▶ [Task goal]: Copy out every line in the entries below that includes "background".

Materials provided: Begin

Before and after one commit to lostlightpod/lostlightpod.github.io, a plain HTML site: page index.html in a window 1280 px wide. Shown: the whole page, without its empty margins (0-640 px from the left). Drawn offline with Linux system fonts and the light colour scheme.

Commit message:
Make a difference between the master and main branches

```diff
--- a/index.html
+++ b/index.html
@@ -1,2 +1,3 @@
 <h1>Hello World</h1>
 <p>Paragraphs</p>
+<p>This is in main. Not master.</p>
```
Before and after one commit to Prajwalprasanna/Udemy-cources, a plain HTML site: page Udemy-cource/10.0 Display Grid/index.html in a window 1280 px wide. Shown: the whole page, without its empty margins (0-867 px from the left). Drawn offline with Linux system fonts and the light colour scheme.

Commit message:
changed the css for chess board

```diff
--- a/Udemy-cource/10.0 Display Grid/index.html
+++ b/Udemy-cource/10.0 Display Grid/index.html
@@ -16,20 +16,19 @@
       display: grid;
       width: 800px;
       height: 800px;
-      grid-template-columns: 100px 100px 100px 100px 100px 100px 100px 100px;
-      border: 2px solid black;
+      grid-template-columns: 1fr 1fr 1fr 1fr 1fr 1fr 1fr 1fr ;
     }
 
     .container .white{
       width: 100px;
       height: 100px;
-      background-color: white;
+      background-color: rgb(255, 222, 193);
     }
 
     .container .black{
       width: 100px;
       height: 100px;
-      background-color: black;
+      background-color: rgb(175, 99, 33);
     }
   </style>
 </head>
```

Materials provided: End

▶ [Task response]:
-      background-color: white;
+      background-color: rgb(255, 222, 193);
-      background-color: black;
+      background-color: rgb(175, 99, 33);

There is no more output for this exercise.